The metal community is still stunned by the tragic passing of Black Tusk bassist Jonathan Athon. I didn't personally know Athon, but many of my friends did, and to see the tributes posted about him on my Facebook feed, he clearly touched a lot of people.
One such tear-jerker tribute came from the incredibly well-spoken frontman of Baroness, John Baizley. Baizley grew up with Athon and they clearly had a strong bond. Here are his unedited words:
Some folks shine more brightly than others. Today we lost our dear friend and brother Athon, who distinguished himself, unknowingly, by shining just a little more brightly than the rest of us.
I remember clearly the night I met Athon about 15 years ago. I was a punk rocker, new to Savannah, and I was struggling to find a group of kids who would accept me into their circle. I met Athon one night in the typically trash strewn back alley of a punk-house party on the west side of town. He was the only person there who didn’t stonewall me, or seem to care that I wasn’t a regular; and he immediately offered me a drink, a smoke and an told one of his many off-color jokes (as was his style). Our friendship started that night, but continued to develop over the years as we shared company at many more parties, shows, rehearsal spaces and eventually tours.
When I was a young man, my father cursed/blessed me with the wisdom that “a man is only as good as his word,” a standard I continue my struggle to live up to. For Athon, the embodiment of that idea came as naturally as the intake of air; and he remains one of the few people I’ve ever met who consistently and unquestioningly followed through on every project he set out to do, no matter how small or seemingly inconsequential. He silkscreened his own band shirts, he was a photographer, a bass player, a carpenter, a drum/bass/guitar builder, a whiskey distiller and a BBQ master of the highest order. He was a genuine, earnest and honest man par excellence; and it would be difficult to make even a perfunctory attempt to list the impact he’s had on everyone around Savannah and the rest of the world. I defy you to find an enemy of his. He was unafraid of telling the hard truths; and while he most definitely liked to see what he could get away with saying, he never spoke a word, however humorous or offensive, without his full conviction.

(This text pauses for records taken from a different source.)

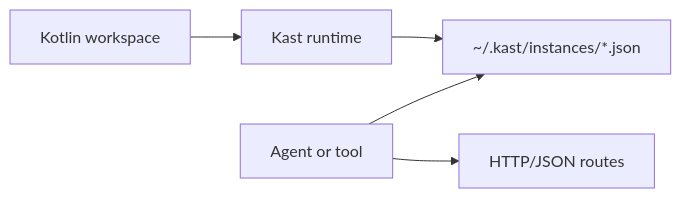
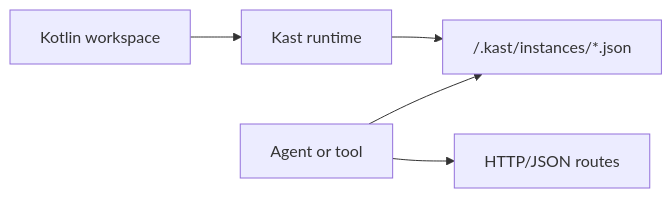
Before and after one commit to amichne/kast: the diagram in docs/index.md, drawn with Mermaid. The commit also changed other lines of this file and 82 other files, not shown here.

````diff
--- a/docs/index.md
+++ b/docs/index.md
@@ -58,7 +65,7 @@
 ```mermaid
 graph LR
     Workspace["Kotlin workspace"] --> Runtime["Kast runtime"]
-    Runtime --> Descriptor["~/.kast/instances/*.json"]
+    Runtime --> Descriptor["<workspace>/.kast/instances/*.json"]
     Client["Agent or tool"] --> Descriptor
     Client --> Api["HTTP/JSON routes"]
 ```
````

I’ve had the express pleasure of working with his band Black Tusk on nearly every recording they’ve made, and it was always Athon who had a very clear vision for the look and direction of their album covers, without contradicting my sometimes difficult-to-deal-with artistic eccentricities. He had an easily definable vision as so few seem to have; and I am honored to have been with Black Tusk since their beginning and to watch them grow into the rock-and-roll powerhouse they have become. Athon’s onstage exuberance was a huge part of what drew me to them initially and that pure love of onstage performance had not dimmed over the years, propelling them to tour not only outside of Savannah, but all around the world. I think back on a show we played with Black Tusk last fall in Denmark, and my eyes well up with tears at the reality that the show at Loppen was the final time I’ll ever get to see Athon play that monstrous bass of his. His spirit touched everyone he came across; I spoke to my mother just this morning as she walked around her house, unable to count all the different places Athon had fixed things. In fact, it’s impossible to walk the streets of Savannah without feeling his presence. He truly was a man-about-town, and loved by everyone. He had an insatiable appetite to fix things, an uncompromising honesty, and an enviable ambition to learn new skills. He was a unique person to say the least, hard working till the end, and with a lust for life that sometimes left us all spinning. I don’t know what will happen next, Athon but I wish you were here to be a part of it. I love you buddy.